Exercise data —

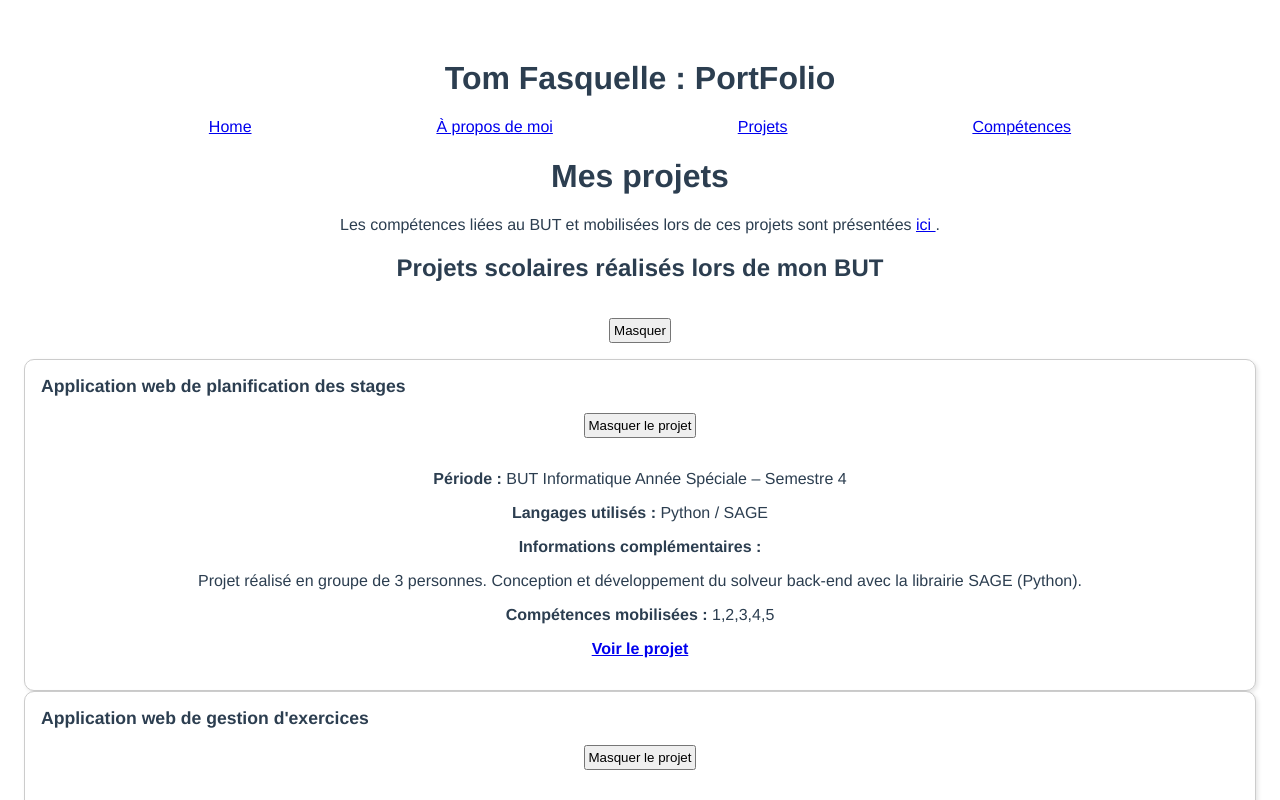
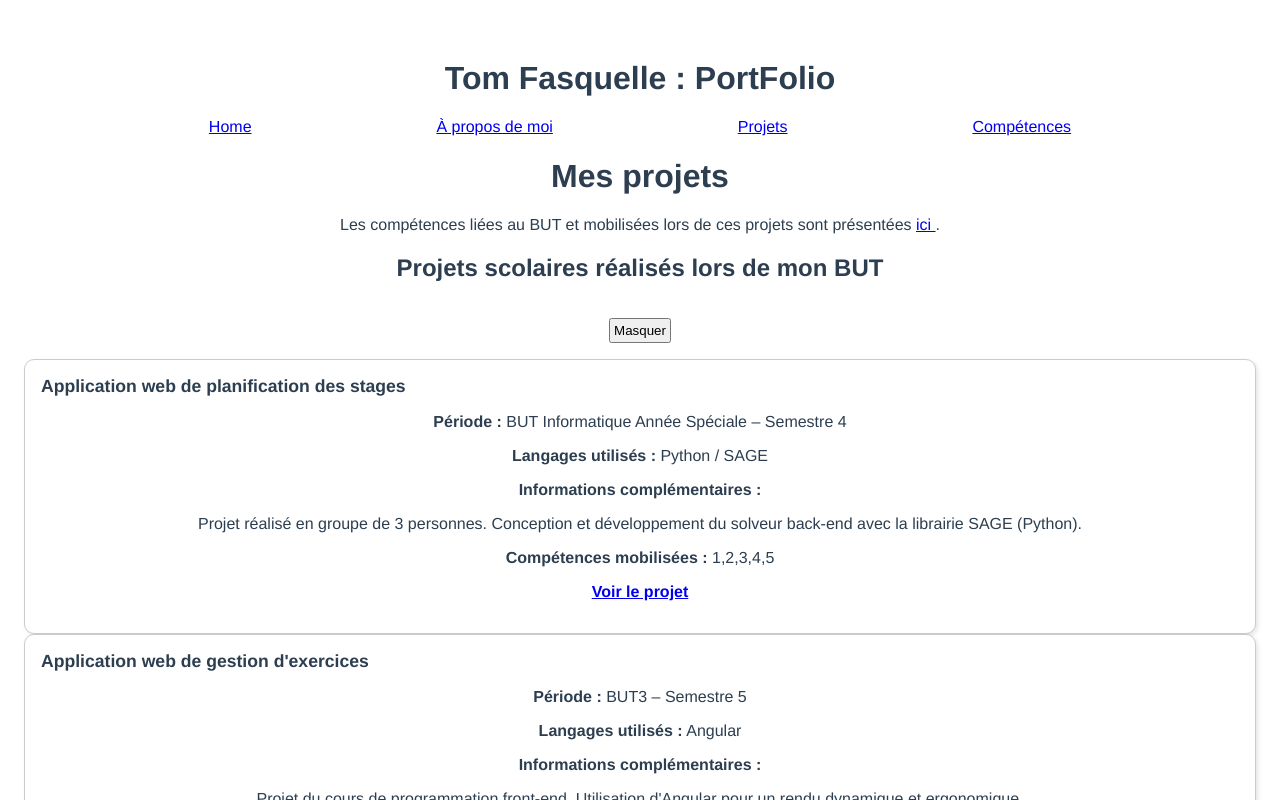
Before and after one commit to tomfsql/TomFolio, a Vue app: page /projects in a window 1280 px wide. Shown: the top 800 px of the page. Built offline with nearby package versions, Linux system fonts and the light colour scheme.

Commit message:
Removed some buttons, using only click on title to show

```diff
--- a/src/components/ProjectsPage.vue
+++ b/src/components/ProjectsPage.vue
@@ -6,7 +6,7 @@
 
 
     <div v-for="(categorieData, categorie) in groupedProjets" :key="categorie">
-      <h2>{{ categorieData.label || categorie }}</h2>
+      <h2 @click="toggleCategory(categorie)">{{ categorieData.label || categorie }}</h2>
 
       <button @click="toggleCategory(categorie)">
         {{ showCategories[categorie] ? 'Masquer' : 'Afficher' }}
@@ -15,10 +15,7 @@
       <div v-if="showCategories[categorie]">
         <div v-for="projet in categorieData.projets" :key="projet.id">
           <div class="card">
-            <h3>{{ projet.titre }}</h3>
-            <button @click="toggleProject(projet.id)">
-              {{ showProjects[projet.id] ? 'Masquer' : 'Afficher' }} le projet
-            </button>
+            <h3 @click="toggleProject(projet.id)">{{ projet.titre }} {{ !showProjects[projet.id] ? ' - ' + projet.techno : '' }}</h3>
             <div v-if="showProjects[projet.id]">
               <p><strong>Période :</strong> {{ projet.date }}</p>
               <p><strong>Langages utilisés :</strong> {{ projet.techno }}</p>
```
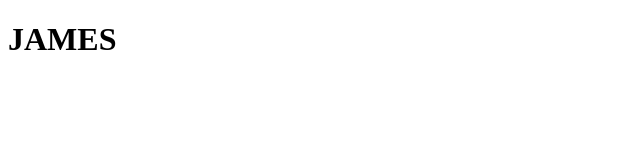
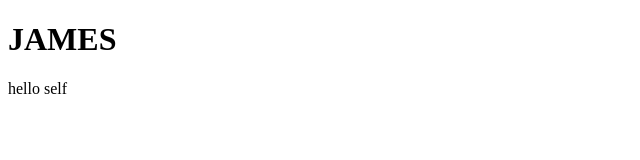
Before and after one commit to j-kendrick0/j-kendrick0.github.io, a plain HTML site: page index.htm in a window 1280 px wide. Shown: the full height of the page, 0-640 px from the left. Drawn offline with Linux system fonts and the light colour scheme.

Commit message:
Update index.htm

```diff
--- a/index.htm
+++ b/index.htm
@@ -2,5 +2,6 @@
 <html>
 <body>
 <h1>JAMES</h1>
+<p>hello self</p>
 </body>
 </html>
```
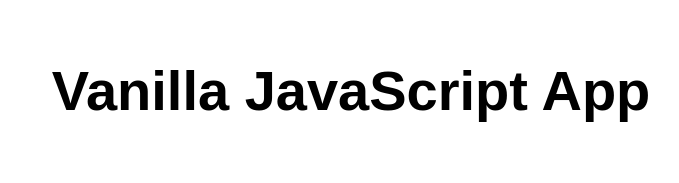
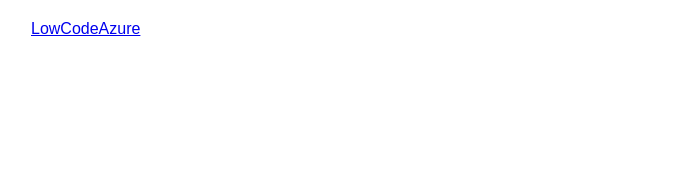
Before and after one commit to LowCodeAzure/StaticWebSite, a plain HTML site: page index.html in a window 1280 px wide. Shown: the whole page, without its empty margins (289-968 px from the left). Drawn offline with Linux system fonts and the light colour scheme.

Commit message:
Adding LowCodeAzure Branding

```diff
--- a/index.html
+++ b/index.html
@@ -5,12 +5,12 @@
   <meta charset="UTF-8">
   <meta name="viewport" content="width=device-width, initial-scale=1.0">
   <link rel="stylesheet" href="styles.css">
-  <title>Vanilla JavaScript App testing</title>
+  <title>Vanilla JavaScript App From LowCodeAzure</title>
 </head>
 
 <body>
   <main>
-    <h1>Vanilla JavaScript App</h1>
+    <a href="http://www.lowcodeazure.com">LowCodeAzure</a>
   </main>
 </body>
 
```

Exercise prompt — Your copy of the entries must be exact and must not include any of their pictures.

Response —
Before and after one commit to tomfsql/TomFolio, a Vue app: page /projects in a window 1280 px wide. Shown: the top 800 px of the page. Built offline with nearby package versions, Linux system fonts and the light colour scheme.

Commit message:
Removed some buttons, using only click on title to show

```diff
--- a/src/components/ProjectsPage.vue
+++ b/src/components/ProjectsPage.vue
@@ -6,7 +6,7 @@
 
 
     <div v-for="(categorieData, categorie) in groupedProjets" :key="categorie">
-      <h2>{{ categorieData.label || categorie }}</h2>
+      <h2 @click="toggleCategory(categorie)">{{ categorieData.label || categorie }}</h2>
 
       <button @click="toggleCategory(categorie)">
         {{ showCategories[categorie] ? 'Masquer' : 'Afficher' }}
@@ -15,10 +15,7 @@
       <div v-if="showCategories[categorie]">
         <div v-for="projet in categorieData.projets" :key="projet.id">
           <div class="card">
-            <h3>{{ projet.titre }}</h3>
-            <button @click="toggleProject(projet.id)">
-              {{ showProjects[projet.id] ? 'Masquer' : 'Afficher' }} le projet
-            </button>
+            <h3 @click="toggleProject(projet.id)">{{ projet.titre }} {{ !showProjects[projet.id] ? ' - ' + projet.techno : '' }}</h3>
             <div v-if="showProjects[projet.id]">
               <p><strong>Période :</strong> {{ projet.date }}</p>
               <p><strong>Langages utilisés :</strong> {{ projet.techno }}</p>
```
Before and after one commit to j-kendrick0/j-kendrick0.github.io, a plain HTML site: page index.htm in a window 1280 px wide. Shown: the full height of the page, 0-640 px from the left. Drawn offline with Linux system fonts and the light colour scheme.

Commit message:
Update index.htm

```diff
--- a/index.htm
+++ b/index.htm
@@ -2,5 +2,6 @@
 <html>
 <body>
 <h1>JAMES</h1>
+<p>hello self</p>
 </body>
 </html>
```
Before and after one commit to LowCodeAzure/StaticWebSite, a plain HTML site: page index.html in a window 1280 px wide. Shown: the whole page, without its empty margins (289-968 px from the left). Drawn offline with Linux system fonts and the light colour scheme.

Commit message:
Adding LowCodeAzure Branding

```diff
--- a/index.html
+++ b/index.html
@@ -5,12 +5,12 @@
   <meta charset="UTF-8">
   <meta name="viewport" content="width=device-width, initial-scale=1.0">
   <link rel="stylesheet" href="styles.css">
-  <title>Vanilla JavaScript App testing</title>
+  <title>Vanilla JavaScript App From LowCodeAzure</title>
 </head>
 
 <body>
   <main>
-    <h1>Vanilla JavaScript App</h1>
+    <a href="http://www.lowcodeazure.com">LowCodeAzure</a>
   </main>
 </body>
 
```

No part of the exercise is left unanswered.